Even in the world of functional behavioural observation, there’s the dichotomous view that people are doing things either in an effort to “get / obtain this” or to “protest / escape / avoid” that. We have internal factors of changing perceptions, opinions, biases and other cognitive events. We also have (referring back to that rolling fulcrum concept) highly variable sensory levels. Some people have much more variable or sensitive sensory worlds, or even frequently-changing levels of perceptual-channel processing that affect the interactions between their inner and outer worlds. A lack of understanding of this in the observer can yield some lopsided or erroneous perceptions about the environmental Antecedants, much less the resulting Behaviour-Consequences.
At first glance, these outliers seem to be “badly wired” — they don’t respond to things they way they “ought” to, totally ignoring how the behaviourists expect them to behave. But again, the point of behavioural ecology is figuring out how organisms’ behaviour adapts to different ecological conditions. Human genetic diversity yields people with different ways of responding to the environment, whether that’s a changing environment or a relatively static one. If one person out of a hundred reacts differently to the same situation, their reaction probably serves some functional purpose for them. Different doesn’t necessarily mean wrong, just different — any behaviour that serves a functional purpose is adaptive!
There’s nothing like spending hours observing students to realise that the same situational antecedants don’t necessarily produce the same behaviours or consequences. And when observing the results of various attempts to train, shape, fade, extinguish or instill specific behaviours, we find that our students are not nearly as tractable as lab rats. Frankly, it is not easy, nor always desireable to shape or manipulate our student’s behaviours with various positive & negative reinforcers (or punishers). Such methods do have their uses, but we need to be mindful that intrinsic self-motivatione is something the student will always carry with them, whereas our extrinsic modifiers may not.
More so than any other animal, humans spend a lot of time changing their environments. We can more successfully work with students’ individual wants and needs by engaging them in shared ownership of the learning process. We do that by giving them more choices in how they acquire and then demonstrate their learning, so they can adapt their environments to better fit their individual needs. Too often we try to make all the students fit the same niche, and then don’t understand why they cannot all succeed. (The reason we have “special” education is because “normal” education is too narrow of an environment to provide enough niches.)
Sometimes we forget that one of the important basics of education is figuring out what you are good at doing, and how to use that to achieve your goals — we don’t want to spend too much of our time endlessly trying to improve our weak areas. We also want our students to be able to learn how to identify what their own needs are, and different ways of meeting those needs.
So why do I end up spending so much time observing people, even when I’m not doing so for an official assessment? Because one of my own needs is making sense of people, and figuring out how people determine what their needs are, and how they work to achieve them.
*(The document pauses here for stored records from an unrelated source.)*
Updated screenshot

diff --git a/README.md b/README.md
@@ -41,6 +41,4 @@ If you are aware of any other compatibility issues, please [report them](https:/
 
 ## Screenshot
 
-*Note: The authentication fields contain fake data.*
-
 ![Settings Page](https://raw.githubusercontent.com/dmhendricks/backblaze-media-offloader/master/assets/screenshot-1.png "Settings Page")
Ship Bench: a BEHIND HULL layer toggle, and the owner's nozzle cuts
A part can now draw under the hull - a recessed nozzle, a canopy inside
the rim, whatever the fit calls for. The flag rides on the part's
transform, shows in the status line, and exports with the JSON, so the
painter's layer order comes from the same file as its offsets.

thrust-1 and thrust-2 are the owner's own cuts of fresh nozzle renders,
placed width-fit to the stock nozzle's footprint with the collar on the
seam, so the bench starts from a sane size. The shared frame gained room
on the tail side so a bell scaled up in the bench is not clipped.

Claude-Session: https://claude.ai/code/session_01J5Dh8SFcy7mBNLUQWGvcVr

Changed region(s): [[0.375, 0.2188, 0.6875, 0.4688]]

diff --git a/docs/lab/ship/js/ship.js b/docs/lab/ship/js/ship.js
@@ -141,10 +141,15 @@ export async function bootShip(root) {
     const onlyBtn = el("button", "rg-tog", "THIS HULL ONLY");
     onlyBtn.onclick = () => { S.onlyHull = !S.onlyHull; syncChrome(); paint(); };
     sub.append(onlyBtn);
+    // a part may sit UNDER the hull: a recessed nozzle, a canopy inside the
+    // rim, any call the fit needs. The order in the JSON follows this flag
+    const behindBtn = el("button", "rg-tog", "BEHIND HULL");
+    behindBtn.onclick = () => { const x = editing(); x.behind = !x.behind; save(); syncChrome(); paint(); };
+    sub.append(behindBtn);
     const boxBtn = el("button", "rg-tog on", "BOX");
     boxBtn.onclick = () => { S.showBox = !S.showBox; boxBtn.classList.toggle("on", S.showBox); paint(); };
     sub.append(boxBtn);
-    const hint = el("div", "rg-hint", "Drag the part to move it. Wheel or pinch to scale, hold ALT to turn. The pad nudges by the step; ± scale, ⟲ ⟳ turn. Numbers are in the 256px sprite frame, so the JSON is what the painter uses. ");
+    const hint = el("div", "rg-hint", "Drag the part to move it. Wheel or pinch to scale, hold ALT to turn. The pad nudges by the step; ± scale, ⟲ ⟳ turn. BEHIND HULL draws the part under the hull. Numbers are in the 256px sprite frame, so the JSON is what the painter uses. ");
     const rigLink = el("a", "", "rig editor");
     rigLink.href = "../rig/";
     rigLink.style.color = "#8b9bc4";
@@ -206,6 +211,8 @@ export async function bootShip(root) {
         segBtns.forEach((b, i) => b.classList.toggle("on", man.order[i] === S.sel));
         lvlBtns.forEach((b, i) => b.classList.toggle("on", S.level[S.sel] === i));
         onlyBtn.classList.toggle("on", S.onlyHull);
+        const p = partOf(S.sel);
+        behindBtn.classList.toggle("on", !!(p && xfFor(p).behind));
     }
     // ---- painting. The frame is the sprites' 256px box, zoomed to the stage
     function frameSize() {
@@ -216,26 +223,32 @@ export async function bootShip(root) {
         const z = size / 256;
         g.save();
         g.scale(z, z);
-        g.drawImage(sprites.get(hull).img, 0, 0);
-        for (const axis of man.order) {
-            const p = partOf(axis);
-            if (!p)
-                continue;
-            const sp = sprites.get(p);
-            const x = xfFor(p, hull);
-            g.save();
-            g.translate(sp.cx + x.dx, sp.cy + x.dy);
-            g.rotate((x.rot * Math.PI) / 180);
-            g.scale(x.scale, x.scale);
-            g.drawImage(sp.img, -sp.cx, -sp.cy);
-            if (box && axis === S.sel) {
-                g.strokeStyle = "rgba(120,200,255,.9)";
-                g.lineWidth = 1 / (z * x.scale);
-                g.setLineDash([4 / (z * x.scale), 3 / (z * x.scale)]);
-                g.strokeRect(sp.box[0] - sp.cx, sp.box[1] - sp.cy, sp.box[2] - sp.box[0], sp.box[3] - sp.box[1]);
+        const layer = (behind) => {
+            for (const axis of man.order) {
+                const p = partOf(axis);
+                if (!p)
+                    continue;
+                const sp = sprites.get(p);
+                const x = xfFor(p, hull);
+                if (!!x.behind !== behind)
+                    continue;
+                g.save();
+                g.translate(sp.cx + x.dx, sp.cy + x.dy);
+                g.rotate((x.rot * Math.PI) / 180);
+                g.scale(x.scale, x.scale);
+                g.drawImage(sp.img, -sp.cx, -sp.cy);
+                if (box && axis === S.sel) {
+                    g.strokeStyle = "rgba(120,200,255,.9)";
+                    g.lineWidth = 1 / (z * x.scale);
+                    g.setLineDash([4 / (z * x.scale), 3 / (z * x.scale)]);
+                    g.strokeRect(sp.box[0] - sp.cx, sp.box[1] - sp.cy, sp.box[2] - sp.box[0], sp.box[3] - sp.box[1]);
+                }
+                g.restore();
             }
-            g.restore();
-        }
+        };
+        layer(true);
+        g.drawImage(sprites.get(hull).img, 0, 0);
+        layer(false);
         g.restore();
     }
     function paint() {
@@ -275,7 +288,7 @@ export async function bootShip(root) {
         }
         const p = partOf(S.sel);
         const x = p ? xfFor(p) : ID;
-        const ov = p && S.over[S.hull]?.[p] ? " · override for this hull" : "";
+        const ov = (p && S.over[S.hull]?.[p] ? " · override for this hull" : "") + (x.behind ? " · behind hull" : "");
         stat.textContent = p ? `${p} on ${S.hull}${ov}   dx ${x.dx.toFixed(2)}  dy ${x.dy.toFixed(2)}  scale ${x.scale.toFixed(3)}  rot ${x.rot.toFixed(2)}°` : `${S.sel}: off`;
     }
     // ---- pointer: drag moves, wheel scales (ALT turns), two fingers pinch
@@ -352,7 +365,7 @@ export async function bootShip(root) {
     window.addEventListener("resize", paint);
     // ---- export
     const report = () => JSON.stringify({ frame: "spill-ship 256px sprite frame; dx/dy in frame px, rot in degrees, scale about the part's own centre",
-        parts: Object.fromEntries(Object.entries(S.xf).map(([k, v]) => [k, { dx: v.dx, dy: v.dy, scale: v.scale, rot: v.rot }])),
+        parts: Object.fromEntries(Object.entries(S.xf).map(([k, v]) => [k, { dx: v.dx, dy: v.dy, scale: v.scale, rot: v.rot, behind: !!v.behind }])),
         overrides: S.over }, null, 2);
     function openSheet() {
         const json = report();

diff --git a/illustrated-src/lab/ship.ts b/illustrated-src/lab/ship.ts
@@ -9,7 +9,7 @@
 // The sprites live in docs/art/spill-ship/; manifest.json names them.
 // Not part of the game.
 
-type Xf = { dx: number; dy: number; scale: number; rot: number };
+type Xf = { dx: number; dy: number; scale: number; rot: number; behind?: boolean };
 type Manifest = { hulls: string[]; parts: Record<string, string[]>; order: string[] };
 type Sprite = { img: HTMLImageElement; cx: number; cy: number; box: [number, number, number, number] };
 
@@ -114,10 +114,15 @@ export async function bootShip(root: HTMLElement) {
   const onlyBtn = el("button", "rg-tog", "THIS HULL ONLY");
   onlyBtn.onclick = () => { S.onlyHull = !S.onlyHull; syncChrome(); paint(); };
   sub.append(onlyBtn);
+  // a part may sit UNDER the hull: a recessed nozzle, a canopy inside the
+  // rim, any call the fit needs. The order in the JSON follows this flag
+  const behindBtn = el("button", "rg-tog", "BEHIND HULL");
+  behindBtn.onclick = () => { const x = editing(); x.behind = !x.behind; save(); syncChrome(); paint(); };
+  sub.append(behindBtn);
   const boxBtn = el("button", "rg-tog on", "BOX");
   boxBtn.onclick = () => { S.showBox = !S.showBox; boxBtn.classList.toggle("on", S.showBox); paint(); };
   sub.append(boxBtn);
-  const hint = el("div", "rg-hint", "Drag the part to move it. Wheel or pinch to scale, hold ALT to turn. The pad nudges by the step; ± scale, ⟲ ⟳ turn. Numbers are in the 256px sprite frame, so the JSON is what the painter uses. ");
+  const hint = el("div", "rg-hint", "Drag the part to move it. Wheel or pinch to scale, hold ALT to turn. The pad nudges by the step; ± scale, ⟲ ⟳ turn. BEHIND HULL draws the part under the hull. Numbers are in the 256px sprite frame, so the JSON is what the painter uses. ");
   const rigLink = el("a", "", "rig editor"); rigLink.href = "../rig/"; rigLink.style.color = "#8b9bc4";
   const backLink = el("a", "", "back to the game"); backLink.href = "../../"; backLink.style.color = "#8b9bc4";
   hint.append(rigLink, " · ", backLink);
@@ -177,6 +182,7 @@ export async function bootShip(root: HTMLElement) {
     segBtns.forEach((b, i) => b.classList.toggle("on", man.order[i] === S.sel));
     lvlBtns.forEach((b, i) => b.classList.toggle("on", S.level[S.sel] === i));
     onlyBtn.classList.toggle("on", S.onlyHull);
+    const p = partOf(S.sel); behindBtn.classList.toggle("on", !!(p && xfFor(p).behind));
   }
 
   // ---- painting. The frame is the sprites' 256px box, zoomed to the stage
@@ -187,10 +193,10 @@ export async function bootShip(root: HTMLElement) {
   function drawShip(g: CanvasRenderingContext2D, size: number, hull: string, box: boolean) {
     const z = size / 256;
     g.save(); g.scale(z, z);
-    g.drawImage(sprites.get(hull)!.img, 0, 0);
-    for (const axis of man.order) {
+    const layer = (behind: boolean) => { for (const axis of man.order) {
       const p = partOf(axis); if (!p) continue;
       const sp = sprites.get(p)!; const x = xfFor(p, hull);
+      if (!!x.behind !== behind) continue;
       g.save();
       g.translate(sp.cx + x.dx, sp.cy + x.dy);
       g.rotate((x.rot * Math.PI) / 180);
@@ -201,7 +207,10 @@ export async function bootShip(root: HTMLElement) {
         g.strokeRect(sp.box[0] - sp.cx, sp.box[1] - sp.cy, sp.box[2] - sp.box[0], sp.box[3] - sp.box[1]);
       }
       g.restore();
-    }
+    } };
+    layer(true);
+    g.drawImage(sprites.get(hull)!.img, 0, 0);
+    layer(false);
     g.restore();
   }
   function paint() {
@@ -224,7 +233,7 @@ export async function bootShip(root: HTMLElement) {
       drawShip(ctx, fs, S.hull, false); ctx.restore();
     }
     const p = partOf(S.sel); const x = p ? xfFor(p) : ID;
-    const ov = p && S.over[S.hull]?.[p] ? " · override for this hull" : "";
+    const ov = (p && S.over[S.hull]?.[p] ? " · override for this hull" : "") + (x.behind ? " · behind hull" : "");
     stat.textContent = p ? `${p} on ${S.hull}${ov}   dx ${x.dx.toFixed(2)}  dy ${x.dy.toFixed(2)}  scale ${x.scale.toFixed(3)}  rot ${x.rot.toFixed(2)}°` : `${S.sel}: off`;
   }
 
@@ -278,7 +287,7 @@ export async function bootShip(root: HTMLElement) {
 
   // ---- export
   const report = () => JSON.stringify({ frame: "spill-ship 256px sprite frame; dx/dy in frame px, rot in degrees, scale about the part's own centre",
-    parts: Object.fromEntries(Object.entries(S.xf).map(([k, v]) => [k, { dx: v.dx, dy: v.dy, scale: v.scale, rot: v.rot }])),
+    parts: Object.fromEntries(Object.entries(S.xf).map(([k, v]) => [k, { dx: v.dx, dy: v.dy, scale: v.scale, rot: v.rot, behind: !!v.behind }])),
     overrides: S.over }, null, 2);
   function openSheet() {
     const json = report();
* Miller J. R., Strickler K.L. (1984) Finding and accepting host plants. In: Bell W. J., Cardé R. (eds) Chemical Ecology of Insects, pp. 127–155. Chapman and Hall, New York.